While questions of politics, aesthetics, identity, and epistemology will be considered throughout the semester, students will be encouraged to bring their own interests and research questions to a seminar that will provide a wide and heterogeneous field of texts to explore. Grades will be based on weekly responses, course presentations, short reports on primary and secondary texts, participation, and a set of preliminary materials (abstract, outline, and annotated bibliography) for a longer publishable academic paper.


ENG 769: Seminar in Modern British Literature - Dr. Charles Sumner (W 6:30-9:15)

* fulfills Modern British and American Literature requirement


This course will examine important figures and movements in modern British literature. Specifically, we will look at how modern popular and political culture alter traditional modes of self-perception, and, in turn, why our writers need new formal techniques to represent these alterations.  

Readings to include:

  • Banks, The Wasp Factory, 9780684853154
  • Richardson, Pointed Roofs
  • Rebecca West, The Return of the Soldier 014118065X
  • West, The Sentinel
  • Katherine Mansfield’s Selected Stories, 0393925331
  • Wyndham Lewis, Tarr  0876857845
  • McCabe, Butcher Boy, 0385312377
  • Lawrence, Sons and Lovers, 0141441445
  • Burgess, A Clockwork Orange, 0393312836
  • Eliot, “The Waste Land”
  • Joyce, A Portrait of the Artist as a Young Man, 0199536449
  • Virginia Woolf, Mrs. Dalloway 0-15-662870-8
  • Jean Rhys, Good Morning, Midnight 0393303942


ENG 770: Seminar in American Literature I - Dr. Luis Iglesias (TR 2:25-3:40)

* fulfills American Literature I requirement

"Cooper, Melville, & Twain: Writers of the American Frontier(s)"

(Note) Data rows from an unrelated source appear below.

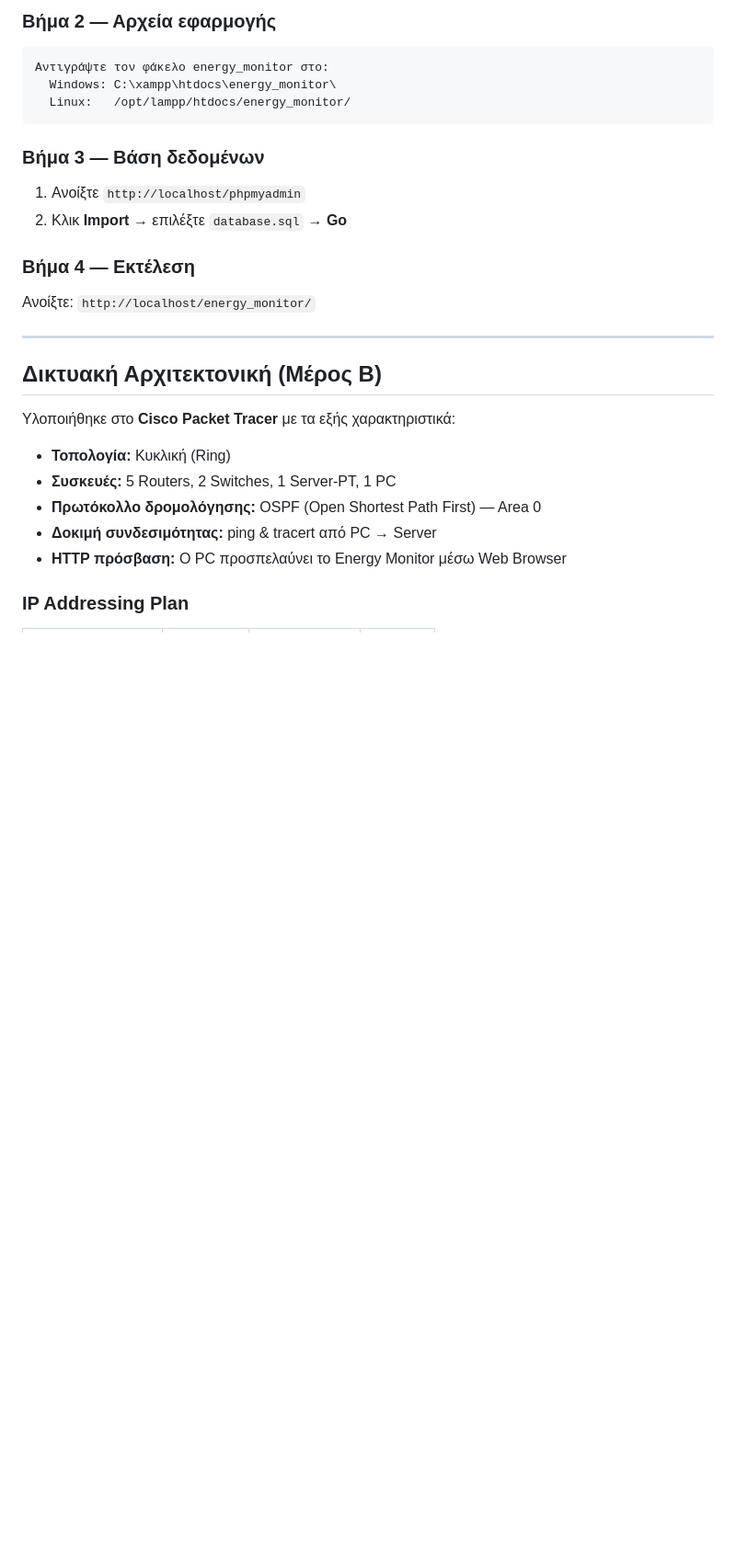
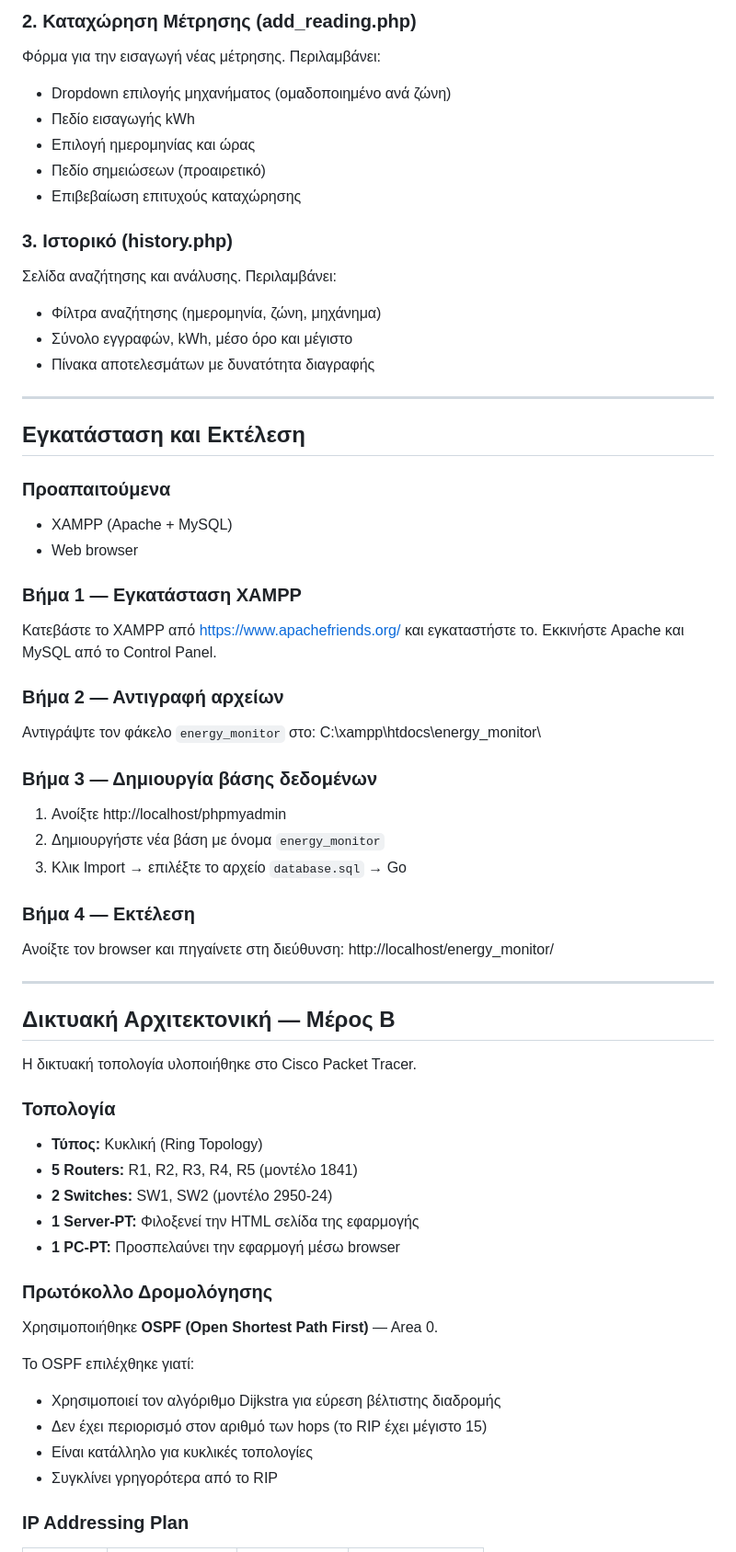
Before and after one commit to idpe22389140/energy-monitor, a Markdown page: README.md, the part around one of its changes. Shown at 92% size. Drawn GitHub-style; blank space fills up the shorter version.

````diff
--- a/README.md
+++ b/README.md
@@ -91,29 +101,63 @@ energy_monitor/
 
-### Βήμα 2 — Αρχεία εφαρμογής
-```
-Αντιγράψτε τον φάκελο energy_monitor στο:
-  Windows: C:\xampp\htdocs\energy_monitor\
-  Linux:   /opt/lampp/htdocs/energy_monitor/
-```
+### 2. Καταχώρηση Μέτρησης (add_reading.php)
+Φόρμα για την εισαγωγή νέας μέτρησης. Περιλαμβάνει:
+- Dropdown επιλογής μηχανήματος (ομαδοποιημένο ανά ζώνη)
+- Πεδίο εισαγωγής kWh
+- Επιλογή ημερομηνίας και ώρας
+- Πεδίο σημειώσεων (προαιρετικό)
+- Επιβεβαίωση επιτυχούς καταχώρησης
 
-### Βήμα 3 — Βάση δεδομένων
-1. Ανοίξτε `http://localhost/phpmyadmin`
-2. Κλικ **Import** → επιλέξτε `database.sql` → **Go**
-
-### Βήμα 4 — Εκτέλεση
-Ανοίξτε: `http://localhost/energy_monitor/`
+### 3. Ιστορικό (history.php)
+Σελίδα αναζήτησης και ανάλυσης. Περιλαμβάνει:
+- Φίλτρα αναζήτησης (ημερομηνία, ζώνη, μηχάνημα)
+- Σύνολο εγγραφών, kWh, μέσο όρο και μέγιστο
+- Πίνακα αποτελεσμάτων με δυνατότητα διαγραφής
 
 ---
 
-##  Δικτυακή Αρχιτεκτονική (Μέρος Β)
+## Εγκατάσταση και Εκτέλεση
 
-Υλοποιήθηκε στο **Cisco Packet Tracer** με τα εξής χαρακτηριστικά:
+### Προαπαιτούμενα
+- XAMPP (Apache + MySQL)
+- Web browser
 
-- **Τοπολογία:** Κυκλική (Ring)
-- **Συσκευές:** 5 Routers, 2 Switches, 1 Server-PT, 1 PC
-- **Πρωτόκολλο δρομολόγησης:** OSPF (Open Shortest Path First) — Area 0
-- **Δοκιμή συνδεσιμότητας:** ping & tracert από PC → Server
-- **HTTP πρόσβαση:** Ο PC προσπελαύνει το Energy Monitor μέσω Web Browser
+### Βήμα 1 — Εγκατάσταση XAMPP
+Κατεβάστε το XAMPP από https://www.apachefriends.org/ και εγκαταστήστε το. Εκκινήστε Apache και MySQL από το Control Panel.
+
+### Βήμα 2 — Αντιγραφή αρχείων
+Αντιγράψτε τον φάκελο `energy_monitor` στο:
+C:\xampp\htdocs\energy_monitor\
+
+### Βήμα 3 — Δημιουργία βάσης δεδομένων
+1. Ανοίξτε http://localhost/phpmyadmin
+2. Δημιουργήστε νέα βάση με όνομα `energy_monitor`
+3. Κλικ Import → επιλέξτε το αρχείο `database.sql` → Go
+
+### Βήμα 4 — Εκτέλεση
+Ανοίξτε τον browser και πηγαίνετε στη διεύθυνση:
+http://localhost/energy_monitor/
+
+---
+
+## Δικτυακή Αρχιτεκτονική — Μέρος Β
+
+Η δικτυακή τοπολογία υλοποιήθηκε στο Cisco Packet Tracer.
+
+### Τοπολογία
+- **Τύπος:** Κυκλική (Ring Topology)
+- **5 Routers:** R1, R2, R3, R4, R5 (μοντέλο 1841)
+- **2 Switches:** SW1, SW2 (μοντέλο 2950-24)
+- **1 Server-PT:** Φιλοξενεί την HTML σελίδα της εφαρμογής
+- **1 PC-PT:** Προσπελαύνει την εφαρμογή μέσω browser
+
+### Πρωτόκολλο Δρομολόγησης
+Χρησιμοποιήθηκε **OSPF (Open Shortest Path First)** — Area 0.
+
+Το OSPF επιλέχθηκε γιατί:
+- Χρησιμοποιεί τον αλγόριθμο Dijkstra για εύρεση βέλτιστης διαδρομής
+- Δεν έχει περιορισμό στον αριθμό των hops (το RIP έχει μέγιστο 15)
+- Είναι κατάλληλο για κυκλικές τοπολογίες
+- Συγκλίνει γρηγορότερα από το RIP
 
 ### IP Addressing Plan
 
````
Also changed, not shown: other parts of README.md (+112 -97 lines).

With the 1890 census, the United States declared the frontier was finally closed, citing that while isolated settlements could still be found, none existed outside the territorial United States.  In response, and fearful that nation would inevitably loose its distinctive dynamism, the historian Frederick Jackson Turner declared that the origin of the distinctive egalitarian, democratic, aggressive, and innovative features of the American character has been the American frontier experience. He may have been right.

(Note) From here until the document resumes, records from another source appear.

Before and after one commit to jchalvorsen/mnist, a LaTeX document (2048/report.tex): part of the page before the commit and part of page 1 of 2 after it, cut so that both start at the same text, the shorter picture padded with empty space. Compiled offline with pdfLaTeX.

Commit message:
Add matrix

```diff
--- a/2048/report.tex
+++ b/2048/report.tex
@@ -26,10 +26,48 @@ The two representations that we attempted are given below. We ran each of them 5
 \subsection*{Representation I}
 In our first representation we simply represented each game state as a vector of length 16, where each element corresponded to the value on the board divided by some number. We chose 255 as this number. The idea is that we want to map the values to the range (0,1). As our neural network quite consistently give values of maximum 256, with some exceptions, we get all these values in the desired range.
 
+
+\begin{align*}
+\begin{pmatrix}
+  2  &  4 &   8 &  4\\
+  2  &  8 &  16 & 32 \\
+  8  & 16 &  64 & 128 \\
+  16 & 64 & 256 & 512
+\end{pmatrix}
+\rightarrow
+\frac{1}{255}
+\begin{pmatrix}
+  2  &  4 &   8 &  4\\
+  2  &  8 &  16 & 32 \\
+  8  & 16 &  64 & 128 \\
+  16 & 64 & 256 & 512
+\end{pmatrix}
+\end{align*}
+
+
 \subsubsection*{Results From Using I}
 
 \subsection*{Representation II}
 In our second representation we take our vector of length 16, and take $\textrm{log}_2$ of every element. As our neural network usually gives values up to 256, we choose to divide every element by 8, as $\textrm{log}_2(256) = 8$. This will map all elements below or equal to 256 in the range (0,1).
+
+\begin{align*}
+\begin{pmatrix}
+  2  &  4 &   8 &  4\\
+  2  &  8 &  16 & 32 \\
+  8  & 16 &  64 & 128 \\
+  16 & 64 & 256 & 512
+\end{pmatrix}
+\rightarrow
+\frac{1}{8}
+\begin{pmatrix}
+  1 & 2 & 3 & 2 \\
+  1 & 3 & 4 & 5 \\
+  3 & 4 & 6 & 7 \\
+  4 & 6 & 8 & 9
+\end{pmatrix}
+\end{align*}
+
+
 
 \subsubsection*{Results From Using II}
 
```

Our class, “Cooper, Melville, & Twain: Writers of the American Frontier(s),” will explore the works of the three American authors most responsible for giving imaginative expression to the American frontier(s). In doing so, they each not only projected a national vision of the American Frontier(s) experience but also provided its cultural narrative. Focusing on the work of Cooper, our most uncanonical of canonical writers, we will examine his novels’ foundational portrayal of the early frontiers both west toward the plains and east across the Atlantic. We will uncover the ways Cooper’s novels set the tone and imaginative scale of the nation’s continental movement through his creation of the paradigmatic frontiersman – Natty Bumppo, Leather-Stocking – and the invention of the American sea novel,. Later, and in their own ways, Melville and Twain will follow (not without chagrin) Cooper’s narrative trail and tell the story of the nation’s problematic Manifest Destiny.

Readings to include:

  • James Fenimore Cooper’s Leather-Stocking Tales:

The Pioneers (1823)
The Last of the Mohicans (1826)
The Prairie (1827)
The Pathfinder (1840) [unfortunately excluded in the interest of time]
The Deerslayer (1841)

  • James Fenimore Cooper: The Red Rover (1827)
  • Herman Melville: Moby-Dick (1851)
  • Mark Twain: Roughing It (1872)
  • Mark Twain: The Adventures of Huckleberry Finn (1885)
  • Selected Frontier Theory from The American Adam (RWB Lewis), The Virgin Land (Henry Nash Smith), The Machine in the Garden (Leo Marx), Regeneration through Violence (Richard Slotkin), and The Lay of the Land (Annette Kolodny).